(To do):
For the records below, give the number of lines containing the word "shown" and no other text.

────────────────────

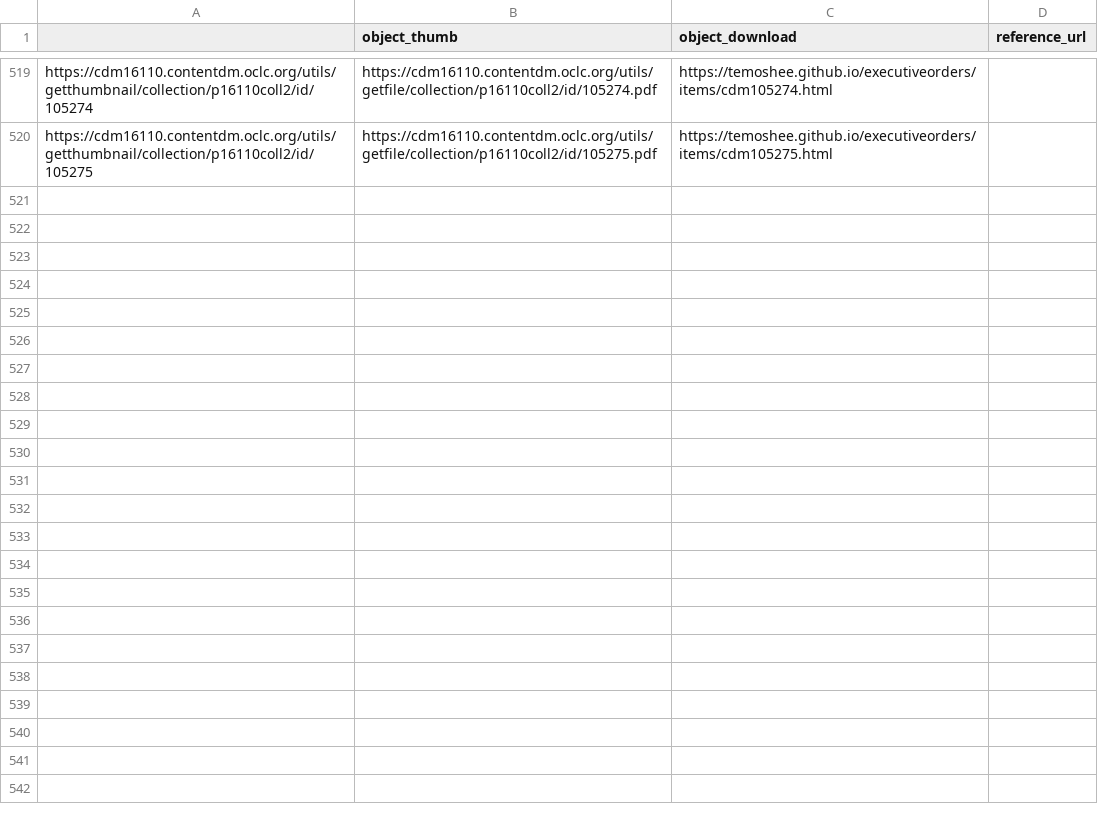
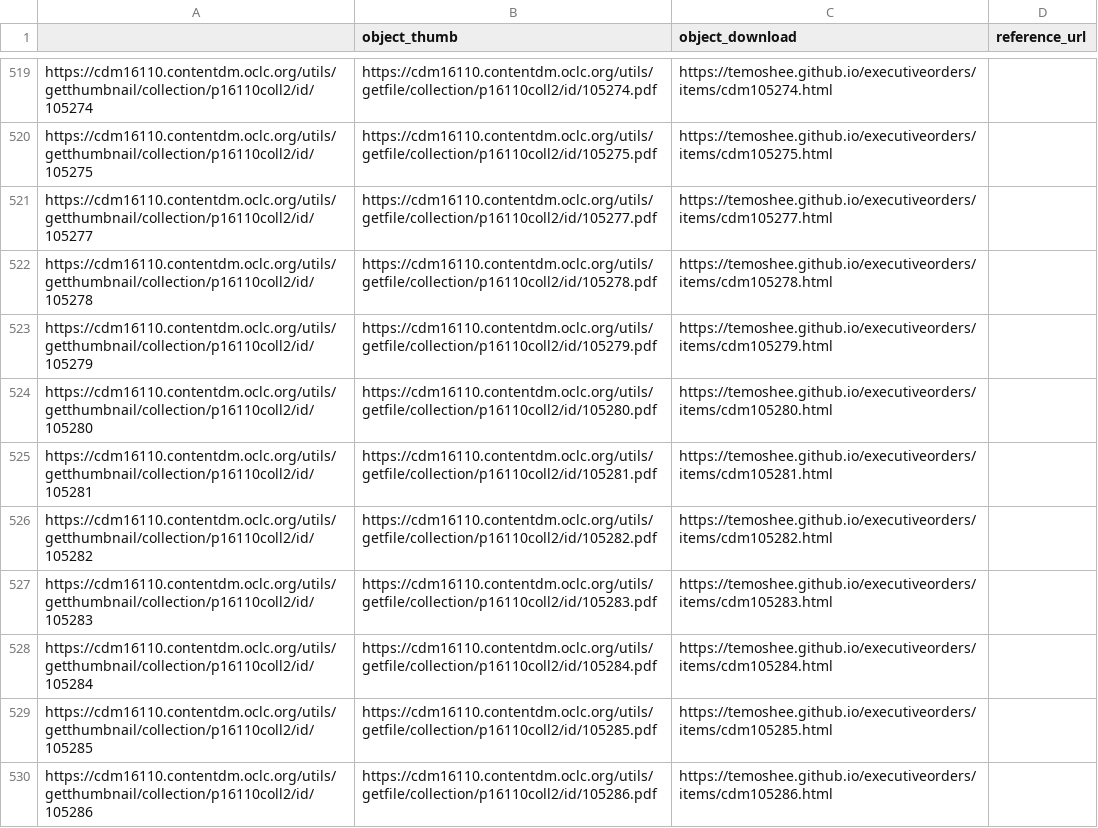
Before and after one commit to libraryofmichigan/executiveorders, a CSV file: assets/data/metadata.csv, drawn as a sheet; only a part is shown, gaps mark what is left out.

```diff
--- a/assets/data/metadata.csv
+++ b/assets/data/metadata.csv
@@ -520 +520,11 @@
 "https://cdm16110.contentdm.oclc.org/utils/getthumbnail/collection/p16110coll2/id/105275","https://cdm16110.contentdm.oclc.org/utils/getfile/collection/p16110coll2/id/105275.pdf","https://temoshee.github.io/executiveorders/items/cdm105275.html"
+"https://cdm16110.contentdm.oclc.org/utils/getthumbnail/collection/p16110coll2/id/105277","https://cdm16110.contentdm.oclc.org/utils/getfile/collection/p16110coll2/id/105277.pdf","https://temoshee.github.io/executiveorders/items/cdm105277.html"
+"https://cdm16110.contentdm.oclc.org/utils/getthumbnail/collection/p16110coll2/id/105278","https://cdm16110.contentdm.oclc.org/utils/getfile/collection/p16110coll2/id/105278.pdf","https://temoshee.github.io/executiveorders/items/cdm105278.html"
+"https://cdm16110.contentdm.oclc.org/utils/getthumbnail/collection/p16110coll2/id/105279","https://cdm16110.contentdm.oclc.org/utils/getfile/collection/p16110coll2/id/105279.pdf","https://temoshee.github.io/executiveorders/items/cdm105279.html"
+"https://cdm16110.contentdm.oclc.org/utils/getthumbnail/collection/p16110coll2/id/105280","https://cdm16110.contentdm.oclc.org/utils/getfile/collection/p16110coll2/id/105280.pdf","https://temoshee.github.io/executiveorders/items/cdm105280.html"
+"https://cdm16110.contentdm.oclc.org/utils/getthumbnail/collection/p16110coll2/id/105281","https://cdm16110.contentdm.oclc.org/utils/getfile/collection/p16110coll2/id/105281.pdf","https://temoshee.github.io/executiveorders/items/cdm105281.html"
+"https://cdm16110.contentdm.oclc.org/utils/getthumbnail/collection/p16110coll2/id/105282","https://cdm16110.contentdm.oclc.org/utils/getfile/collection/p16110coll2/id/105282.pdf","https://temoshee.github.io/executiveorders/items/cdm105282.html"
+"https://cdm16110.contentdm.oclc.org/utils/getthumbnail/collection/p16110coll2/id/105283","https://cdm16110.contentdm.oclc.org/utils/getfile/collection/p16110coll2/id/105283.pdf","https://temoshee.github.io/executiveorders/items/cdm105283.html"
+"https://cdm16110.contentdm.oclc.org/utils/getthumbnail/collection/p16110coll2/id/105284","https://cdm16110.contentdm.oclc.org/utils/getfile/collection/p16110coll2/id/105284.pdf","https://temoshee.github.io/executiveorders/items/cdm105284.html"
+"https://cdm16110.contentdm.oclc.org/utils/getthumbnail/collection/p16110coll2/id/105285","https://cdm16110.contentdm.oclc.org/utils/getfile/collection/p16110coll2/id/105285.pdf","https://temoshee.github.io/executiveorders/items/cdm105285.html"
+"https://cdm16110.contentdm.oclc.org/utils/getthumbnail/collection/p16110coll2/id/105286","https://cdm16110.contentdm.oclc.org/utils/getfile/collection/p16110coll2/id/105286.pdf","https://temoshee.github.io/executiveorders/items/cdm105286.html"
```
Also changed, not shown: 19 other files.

────────────────────

(Problem solution):
2